An exact copy of the records below is required, and it must contain no pictures.
*** PROVIDED DATA ***
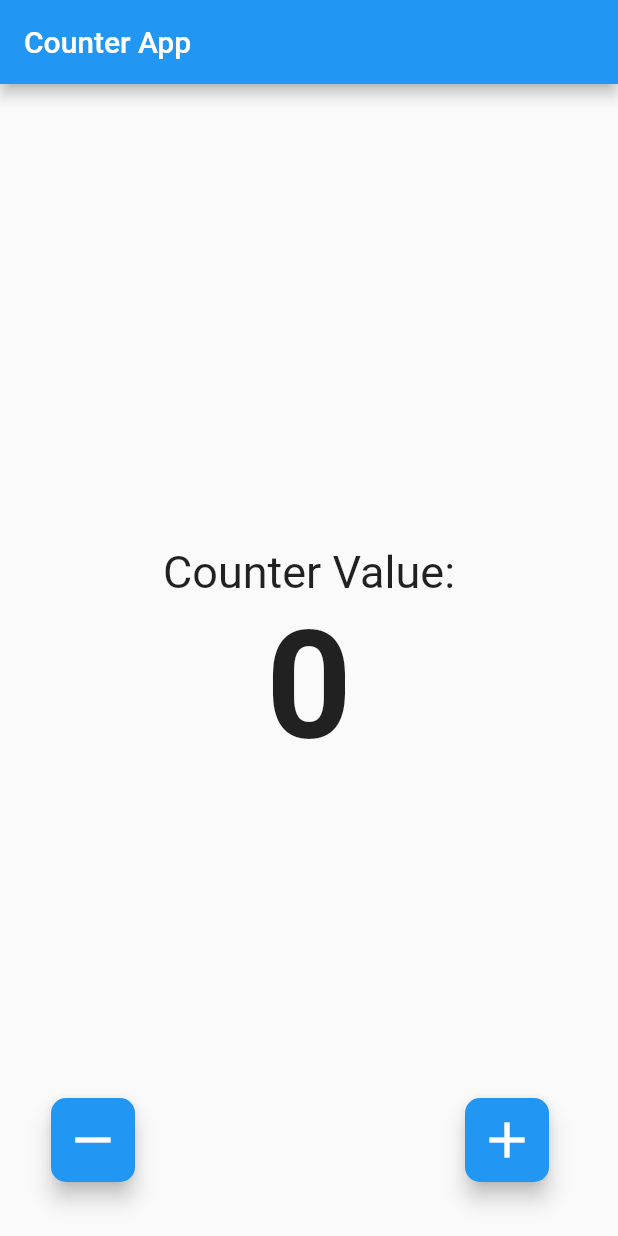
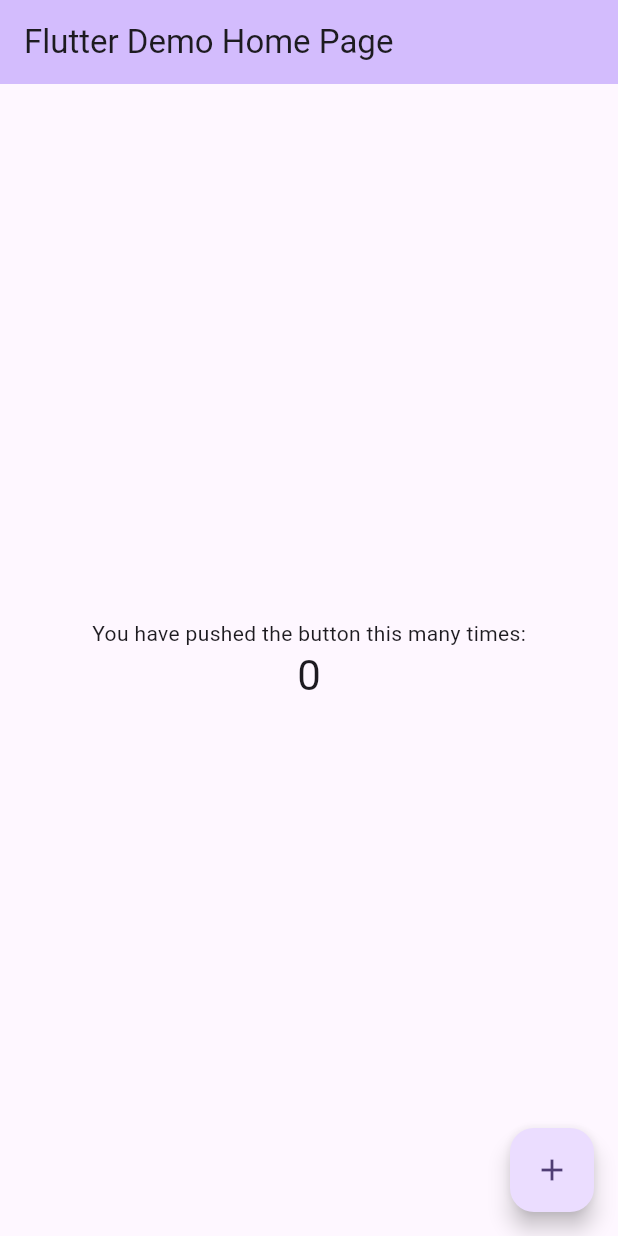
Before and after one commit to puj24/210070046_IntroToAppDev, a Flutter app: the screen it shows after launch, on a phone screen of 412 x 824 dp. Run offline on Flutter 3.47's test engine with Material 2 defaults, Android fonts, the phone set to English and light mode, and no system bars.

Commit message:
Week2 created

```diff
--- a/lib/main.dart
+++ b/lib/main.dart
@@ -1,103 +1,125 @@
 import 'package:flutter/material.dart';
+
 void main() {
-  runApp(CounterApp());
+  runApp(const MyApp());
 }
 
-class CounterApp extends StatelessWidget {
+class MyApp extends StatelessWidget {
+  const MyApp({super.key});
+
+  // This widget is the root of your application.
   @override
   Widget build(BuildContext context) {
     return MaterialApp(
-      title: 'Counter App',
+      title: 'Flutter Demo',
       theme: ThemeData(
-        primarySwatch: Colors.blue,
+        // This is the theme of your application.
+        //
+        // TRY THIS: Try running your application with "flutter run". You'll see
+        // the application has a blue toolbar. Then, without quitting the app,
+        // try changing the seedColor in the colorScheme below to Colors.green
+        // and then invoke "hot reload" (save your changes or press the "hot
+        // reload" button in a Flutter-supported IDE, or press "r" if you used
+        // the command line to start the app).
+        //
+        // Notice that the counter didn't reset back to zero; the application
+        // state is not lost during the reload. To reset the state, use hot
+        // restart instead.
+        //
+        // This works for code too, not just values: Most code changes can be
+        // tested with just a hot reload.
+        colorScheme: ColorScheme.fromSeed(seedColor: Colors.deepPurple),
+        useMaterial3: true,
       ),
-      home: CounterPage(),
+      home: const MyHomePage(title: 'Flutter Demo Home Page'),
     );
   }
 }
 
-class CounterPage extends StatefulWidget {
+class MyHomePage extends StatefulWidget {
+  const MyHomePage({super.key, required this.title});
+
+  // This widget is the home page of your application. It is stateful, meaning
+  // that it has a State object (defined below) that contains fields that affect
+  // how it looks.
+
+  // This class is the configuration for the state. It holds the values (in this
+  // case the title) provided by the parent (in this case the App widget) and
+  // used by the build method of the State. Fields in a Widget subclass are
+  // always marked "final".
+
+  final String title;
+
   @override
-  _CounterPageState createState() => _CounterPageState();
+  State<MyHomePage> createState() => _MyHomePageState();
 }
 
-class _CounterPageState extends State<CounterPage> {
+class _MyHomePageState extends State<MyHomePage> {
   int _counter = 0;
 
   void _incrementCounter() {
     setState(() {
+      // This call to setState tells the Flutter framework that something has
+      // changed in this State, which causes it to rerun the build method below
+      // so that the display can reflect the updated values. If we changed
+      // _counter without calling setState(), then the build method would not be
+      // called again, and so nothing would appear to happen.
       _counter++;
     });
   }
 
-  void _decrementCounter() {
-    setState(() {
-      _counter--;
-    });
-  }
   @override
   Widget build(BuildContext context) {
+    // This method is rerun every time setState is called, for instance as done
+    // by the _incrementCounter method above.
+    //
+    // The Flutter framework has been optimized to make rerunning build methods
+    // fast, so that you can just rebuild anything that needs updating rather
+    // than having to individually change instances of widgets.
     return Scaffold(
       appBar: AppBar(
-        title: Text('Counter App'),
+        // TRY THIS: Try changing the color here to a specific color (to
+        // Colors.amber, perhaps?) and trigger a hot reload to see the AppBar
+        // change color while the other colors stay the same.
+        backgroundColor: Theme.of(context).colorScheme.inversePrimary,
+        // Here we take the value from the MyHomePage object that was created by
+        // the App.build method, and use it to set our appbar title.
+        title: Text(widget.title),
       ),
-
       body: Center(
+        // Center is a layout widget. It takes a single child and positions it
+        // in the middle of the parent.
         child: Column(
+          // Column is also a layout widget. It takes a list of children and
+          // arranges them vertically. By default, it sizes itself to fit its
+          // children horizontally, and tries to be as tall as its parent.
+          //
+          // Column has various properties to control how it sizes itself and
+          // how it positions its children. Here we use mainAxisAlignment to
+          // center the children vertically; the main axis here is the vertical
+          // axis because Columns are vertical (the cross axis would be
+          // horizontal).
+          //
+          // TRY THIS: Invoke "debug painting" (choose the "Toggle Debug Paint"
+          // action in the IDE, or press "p" in the console), to see the
+          // wireframe for each widget.
           mainAxisAlignment: MainAxisAlignment.center,
           children: <Widget>[
-            Text(
-              'Counter Value:',
-              style: TextStyle(fontSize: 30),
+            const Text(
+              'You have pushed the button this many times:',
             ),
             Text(
               '$_counter',
-              style: TextStyle(fontSize: 100, fontWeight: FontWeight.bold),
+              style: Theme.of(context).textTheme.headlineMedium,
             ),
           ],
         ),
       ),
-      floatingActionButton: Stack(
-        fit: StackFit.expand,
-            children: [
-              Positioned(
-              left: 50,
-              bottom: 20,
-              child: FloatingActionButton(
-                heroTag: 'back',
-                onPressed: _decrementCounter,
-                shape: RoundedRectangleBorder(
-                  borderRadius: BorderRadius.circular(10),
-                ),
-                child: const Icon(
-                  Icons.remove_sharp,
-                  size: 40,
-                ),
-              ),
-            ),
-              Positioned(
-                bottom: 20,
-                right: 30,
-                child: FloatingActionButton(
-                  heroTag: 'next',
-                  onPressed: _incrementCounter,
-                  shape: RoundedRectangleBorder(
-                    borderRadius: BorderRadius.circular(10),
-                  ),
-                  child: const Icon(
-                    Icons.add,
-                    size: 40,
-                  ),
-                ),
-              ),
-          ],
-      ),
+      floatingActionButton: FloatingActionButton(
+        onPressed: _incrementCounter,
+        tooltip: 'Increment',
+        child: const Icon(Icons.add),
+      ), // This trailing comma makes auto-formatting nicer for build methods.
     );
   }
 }
-
-/*FloatingActionButton(
-        onPressed: _decrementCounter,
-        tooltip: 'Increment',
-        child: Icon(Icons.add),
-      ),*/
--- a/pubspec.yaml
+++ b/pubspec.yaml
@@ -1,4 +1,4 @@
-name: tut
+name: week2
 description: A new Flutter project.
 # The following line prevents the package from being accidentally published to
 # pub.dev using `flutter pub publish`. This is preferred for private packages.
@@ -19,7 +19,7 @@ publish_to: 'none' # Remove this line if you wish to publish to pub.dev
 version: 1.0.0+1
 
 environment:
-  sdk: '>=3.0.5 <4.0.0'
+  sdk: '>=3.0.6 <4.0.0'
 
 # Dependencies specify other packages that your package needs in order to work.
 # To automatically upgrade your package dependencies to the latest versions
```
Also changed, not shown: pubspec.lock, 19 other files.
***
▸ **REPLY TO THE TASK**:
Before and after one commit to puj24/210070046_IntroToAppDev, a Flutter app: the screen it shows after launch, on a phone screen of 412 x 824 dp. Run offline on Flutter 3.47's test engine with Material 2 defaults, Android fonts, the phone set to English and light mode, and no system bars.

Commit message:
Week2 created

```diff
--- a/lib/main.dart
+++ b/lib/main.dart
@@ -1,103 +1,125 @@
 import 'package:flutter/material.dart';
+
 void main() {
-  runApp(CounterApp());
+  runApp(const MyApp());
 }
 
-class CounterApp extends StatelessWidget {
+class MyApp extends StatelessWidget {
+  const MyApp({super.key});
+
+  // This widget is the root of your application.
   @override
   Widget build(BuildContext context) {
     return MaterialApp(
-      title: 'Counter App',
+      title: 'Flutter Demo',
       theme: ThemeData(
-        primarySwatch: Colors.blue,
+        // This is the theme of your application.
+        //
+        // TRY THIS: Try running your application with "flutter run". You'll see
+        // the application has a blue toolbar. Then, without quitting the app,
+        // try changing the seedColor in the colorScheme below to Colors.green
+        // and then invoke "hot reload" (save your changes or press the "hot
+        // reload" button in a Flutter-supported IDE, or press "r" if you used
+        // the command line to start the app).
+        //
+        // Notice that the counter didn't reset back to zero; the application
+        // state is not lost during the reload. To reset the state, use hot
+        // restart instead.
+        //
+        // This works for code too, not just values: Most code changes can be
+        // tested with just a hot reload.
+        colorScheme: ColorScheme.fromSeed(seedColor: Colors.deepPurple),
+        useMaterial3: true,
       ),
-      home: CounterPage(),
+      home: const MyHomePage(title: 'Flutter Demo Home Page'),
     );
   }
 }
 
-class CounterPage extends StatefulWidget {
+class MyHomePage extends StatefulWidget {
+  const MyHomePage({super.key, required this.title});
+
+  // This widget is the home page of your application. It is stateful, meaning
+  // that it has a State object (defined below) that contains fields that affect
+  // how it looks.
+
+  // This class is the configuration for the state. It holds the values (in this
+  // case the title) provided by the parent (in this case the App widget) and
+  // used by the build method of the State. Fields in a Widget subclass are
+  // always marked "final".
+
+  final String title;
+
   @override
-  _CounterPageState createState() => _CounterPageState();
+  State<MyHomePage> createState() => _MyHomePageState();
 }
 
-class _CounterPageState extends State<CounterPage> {
+class _MyHomePageState extends State<MyHomePage> {
   int _counter = 0;
 
   void _incrementCounter() {
     setState(() {
+      // This call to setState tells the Flutter framework that something has
+      // changed in this State, which causes it to rerun the build method below
+      // so that the display can reflect the updated values. If we changed
+      // _counter without calling setState(), then the build method would not be
+      // called again, and so nothing would appear to happen.
       _counter++;
     });
   }
 
-  void _decrementCounter() {
-    setState(() {
-      _counter--;
-    });
-  }
   @override
   Widget build(BuildContext context) {
+    // This method is rerun every time setState is called, for instance as done
+    // by the _incrementCounter method above.
+    //
+    // The Flutter framework has been optimized to make rerunning build methods
+    // fast, so that you can just rebuild anything that needs updating rather
+    // than having to individually change instances of widgets.
     return Scaffold(
       appBar: AppBar(
-        title: Text('Counter App'),
+        // TRY THIS: Try changing the color here to a specific color (to
+        // Colors.amber, perhaps?) and trigger a hot reload to see the AppBar
+        // change color while the other colors stay the same.
+        backgroundColor: Theme.of(context).colorScheme.inversePrimary,
+        // Here we take the value from the MyHomePage object that was created by
+        // the App.build method, and use it to set our appbar title.
+        title: Text(widget.title),
       ),
-
       body: Center(
+        // Center is a layout widget. It takes a single child and positions it
+        // in the middle of the parent.
         child: Column(
+          // Column is also a layout widget. It takes a list of children and
+          // arranges them vertically. By default, it sizes itself to fit its
+          // children horizontally, and tries to be as tall as its parent.
+          //
+          // Column has various properties to control how it sizes itself and
+          // how it positions its children. Here we use mainAxisAlignment to
+          // center the children vertically; the main axis here is the vertical
+          // axis because Columns are vertical (the cross axis would be
+          // horizontal).
+          //
+          // TRY THIS: Invoke "debug painting" (choose the "Toggle Debug Paint"
+          // action in the IDE, or press "p" in the console), to see the
+          // wireframe for each widget.
           mainAxisAlignment: MainAxisAlignment.center,
           children: <Widget>[
-            Text(
-              'Counter Value:',
-              style: TextStyle(fontSize: 30),
+            const Text(
+              'You have pushed the button this many times:',
             ),
             Text(
               '$_counter',
-              style: TextStyle(fontSize: 100, fontWeight: FontWeight.bold),
+              style: Theme.of(context).textTheme.headlineMedium,
             ),
           ],
         ),
       ),
-      floatingActionButton: Stack(
-        fit: StackFit.expand,
-            children: [
-              Positioned(
-              left: 50,
-              bottom: 20,
-              child: FloatingActionButton(
-                heroTag: 'back',
-                onPressed: _decrementCounter,
-                shape: RoundedRectangleBorder(
-                  borderRadius: BorderRadius.circular(10),
-                ),
-                child: const Icon(
-                  Icons.remove_sharp,
-                  size: 40,
-                ),
-              ),
-            ),
-              Positioned(
-                bottom: 20,
-                right: 30,
-                child: FloatingActionButton(
-                  heroTag: 'next',
-                  onPressed: _incrementCounter,
-                  shape: RoundedRectangleBorder(
-                    borderRadius: BorderRadius.circular(10),
-                  ),
-                  child: const Icon(
-                    Icons.add,
-                    size: 40,
-                  ),
-                ),
-              ),
-          ],
-      ),
+      floatingActionButton: FloatingActionButton(
+        onPressed: _incrementCounter,
+        tooltip: 'Increment',
+        child: const Icon(Icons.add),
+      ), // This trailing comma makes auto-formatting nicer for build methods.
     );
   }
 }
-
-/*FloatingActionButton(
-        onPressed: _decrementCounter,
-        tooltip: 'Increment',
-        child: Icon(Icons.add),
-      ),*/
--- a/pubspec.yaml
+++ b/pubspec.yaml
@@ -1,4 +1,4 @@
-name: tut
+name: week2
 description: A new Flutter project.
 # The following line prevents the package from being accidentally published to
 # pub.dev using `flutter pub publish`. This is preferred for private packages.
@@ -19,7 +19,7 @@ publish_to: 'none' # Remove this line if you wish to publish to pub.dev
 version: 1.0.0+1
 
 environment:
-  sdk: '>=3.0.5 <4.0.0'
+  sdk: '>=3.0.6 <4.0.0'
 
 # Dependencies specify other packages that your package needs in order to work.
 # To automatically upgrade your package dependencies to the latest versions
```
Also changed, not shown: pubspec.lock, 19 other files.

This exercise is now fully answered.